(Excerpted records)

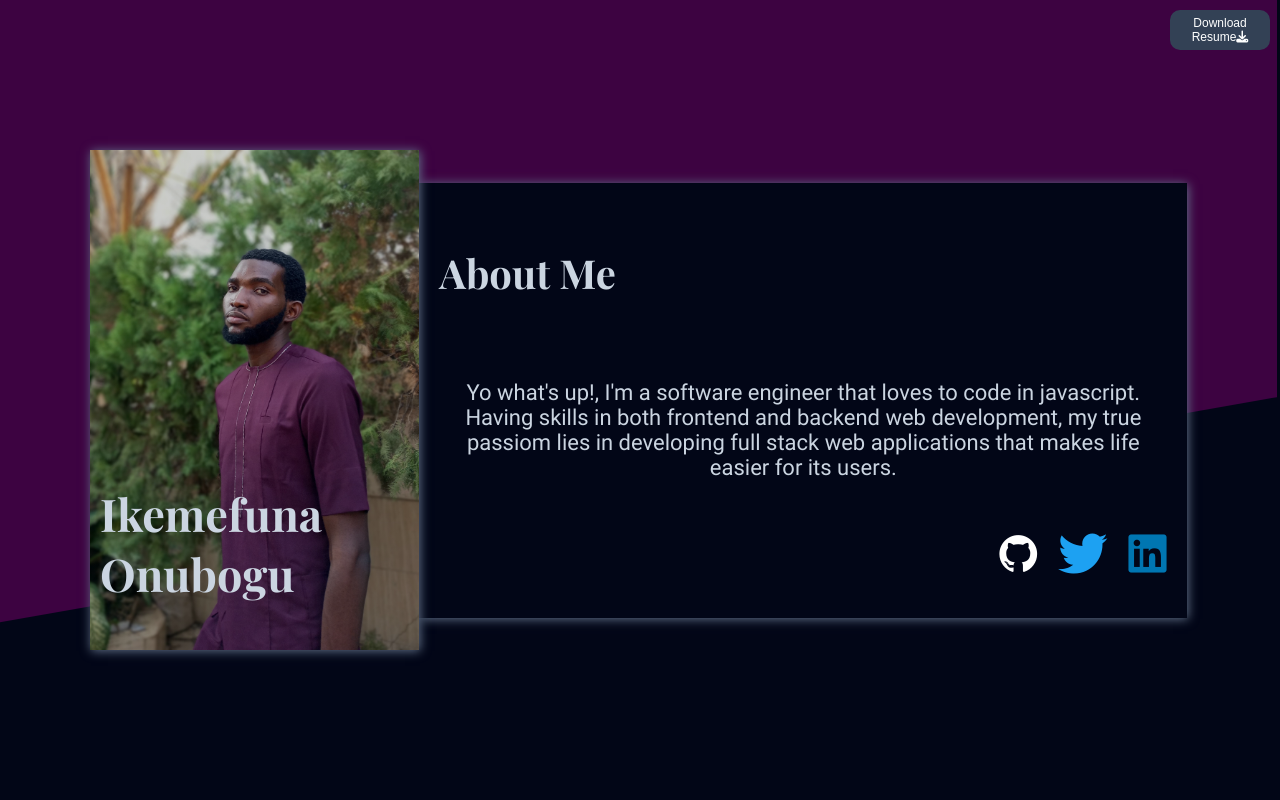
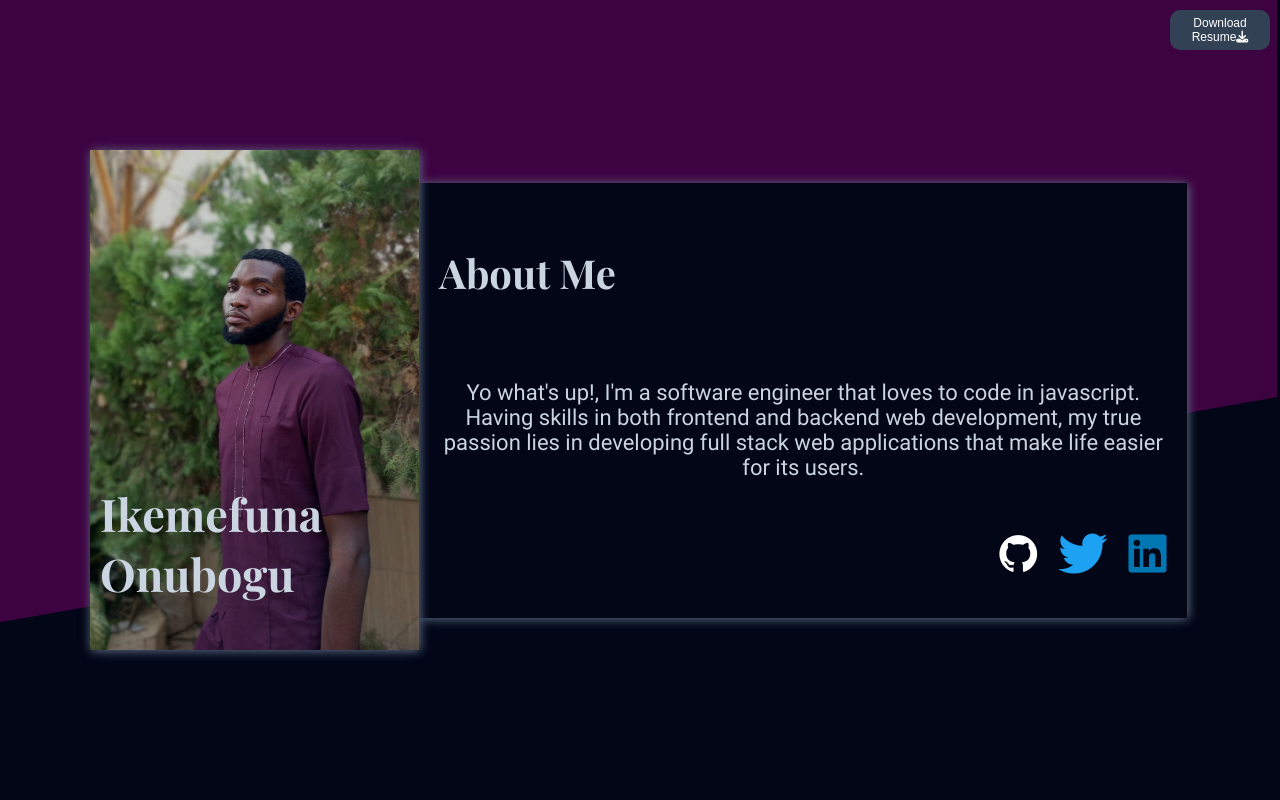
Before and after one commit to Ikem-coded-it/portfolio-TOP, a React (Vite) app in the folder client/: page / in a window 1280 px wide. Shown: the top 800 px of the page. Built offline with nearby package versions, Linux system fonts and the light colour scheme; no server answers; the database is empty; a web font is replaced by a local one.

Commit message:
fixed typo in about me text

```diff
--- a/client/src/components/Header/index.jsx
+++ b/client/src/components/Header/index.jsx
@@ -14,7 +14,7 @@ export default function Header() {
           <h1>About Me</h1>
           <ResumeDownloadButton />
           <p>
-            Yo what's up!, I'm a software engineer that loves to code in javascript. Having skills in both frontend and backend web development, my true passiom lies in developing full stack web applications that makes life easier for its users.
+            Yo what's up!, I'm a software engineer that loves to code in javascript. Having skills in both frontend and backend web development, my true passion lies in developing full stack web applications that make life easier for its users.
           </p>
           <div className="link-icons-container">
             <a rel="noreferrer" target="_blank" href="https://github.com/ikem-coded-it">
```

(End Excerpted records)
(Excerpted records)

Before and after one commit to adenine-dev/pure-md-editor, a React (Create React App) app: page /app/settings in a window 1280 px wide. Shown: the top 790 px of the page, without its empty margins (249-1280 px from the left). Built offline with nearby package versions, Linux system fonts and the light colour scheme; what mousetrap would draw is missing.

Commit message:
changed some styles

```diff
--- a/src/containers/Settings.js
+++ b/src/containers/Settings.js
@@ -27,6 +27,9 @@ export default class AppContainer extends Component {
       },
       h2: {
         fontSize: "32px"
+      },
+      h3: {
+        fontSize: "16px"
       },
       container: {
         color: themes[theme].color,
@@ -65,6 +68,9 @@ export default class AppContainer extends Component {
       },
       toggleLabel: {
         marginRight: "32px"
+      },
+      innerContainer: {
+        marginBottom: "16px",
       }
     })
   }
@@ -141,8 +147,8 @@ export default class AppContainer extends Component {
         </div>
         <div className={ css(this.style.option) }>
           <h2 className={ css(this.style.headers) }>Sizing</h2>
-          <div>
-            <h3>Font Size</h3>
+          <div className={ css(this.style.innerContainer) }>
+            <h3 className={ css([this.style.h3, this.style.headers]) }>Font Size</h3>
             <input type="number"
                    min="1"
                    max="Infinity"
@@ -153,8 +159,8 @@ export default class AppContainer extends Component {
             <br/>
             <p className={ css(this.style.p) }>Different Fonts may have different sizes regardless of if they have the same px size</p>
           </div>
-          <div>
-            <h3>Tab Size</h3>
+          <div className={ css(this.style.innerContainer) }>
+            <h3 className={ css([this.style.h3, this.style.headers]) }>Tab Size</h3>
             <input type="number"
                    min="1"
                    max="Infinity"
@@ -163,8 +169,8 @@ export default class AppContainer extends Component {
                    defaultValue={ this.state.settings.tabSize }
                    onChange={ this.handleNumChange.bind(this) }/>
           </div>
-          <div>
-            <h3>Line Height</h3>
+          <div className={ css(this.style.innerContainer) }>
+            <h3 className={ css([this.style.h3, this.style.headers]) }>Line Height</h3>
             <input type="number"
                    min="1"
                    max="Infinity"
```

(End Excerpted records)
(Excerpted records)

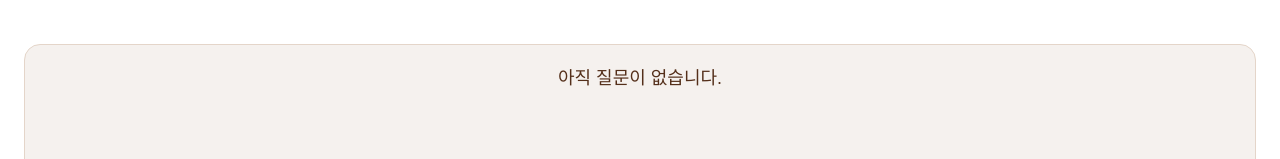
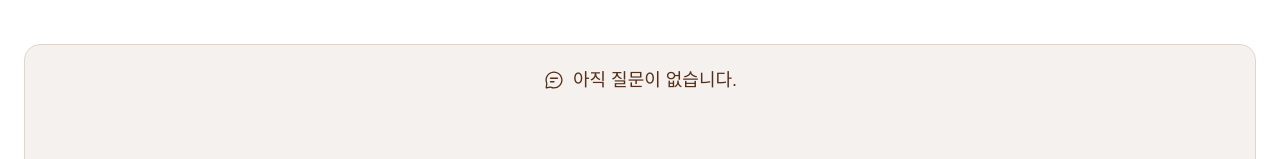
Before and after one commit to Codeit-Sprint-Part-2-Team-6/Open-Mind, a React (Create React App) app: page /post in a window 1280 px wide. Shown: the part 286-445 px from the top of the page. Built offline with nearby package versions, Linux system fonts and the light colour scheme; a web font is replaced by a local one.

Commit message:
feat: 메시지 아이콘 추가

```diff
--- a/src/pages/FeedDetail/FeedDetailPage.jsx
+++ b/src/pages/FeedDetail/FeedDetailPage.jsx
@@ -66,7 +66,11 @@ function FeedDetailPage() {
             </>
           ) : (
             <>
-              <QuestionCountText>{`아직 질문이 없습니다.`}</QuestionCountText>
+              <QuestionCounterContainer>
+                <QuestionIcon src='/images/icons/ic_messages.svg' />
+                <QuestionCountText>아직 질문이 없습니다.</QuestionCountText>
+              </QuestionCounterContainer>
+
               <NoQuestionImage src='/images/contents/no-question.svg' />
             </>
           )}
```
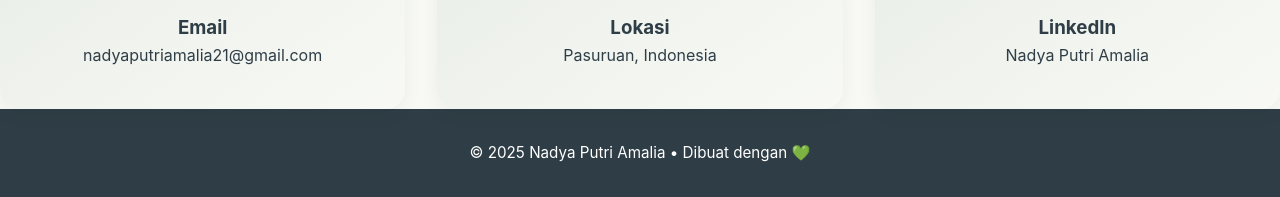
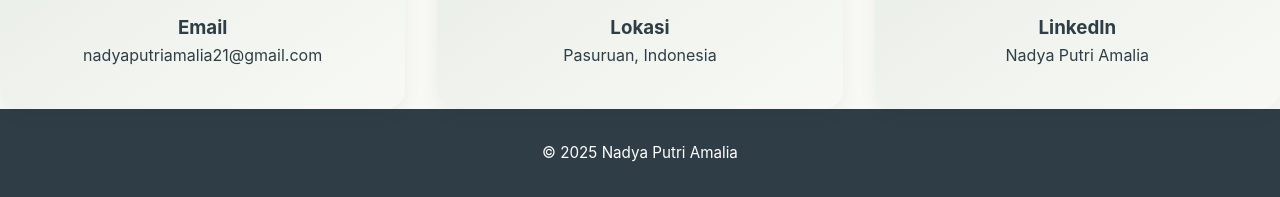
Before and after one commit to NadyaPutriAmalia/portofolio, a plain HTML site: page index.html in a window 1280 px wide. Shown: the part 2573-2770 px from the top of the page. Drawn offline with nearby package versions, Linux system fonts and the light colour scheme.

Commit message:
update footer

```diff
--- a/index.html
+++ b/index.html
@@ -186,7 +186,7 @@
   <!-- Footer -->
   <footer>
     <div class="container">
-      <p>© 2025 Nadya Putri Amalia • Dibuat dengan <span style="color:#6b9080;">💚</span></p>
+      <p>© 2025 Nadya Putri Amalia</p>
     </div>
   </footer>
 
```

(End Excerpted records)

- _Instructions for the task_
Copy the lines of the entries above that mention "FeedDetailPage".

- _Solved problem_
--- a/src/pages/FeedDetail/FeedDetailPage.jsx
+++ b/src/pages/FeedDetail/FeedDetailPage.jsx
@@ -66,7 +66,11 @@ function FeedDetailPage() {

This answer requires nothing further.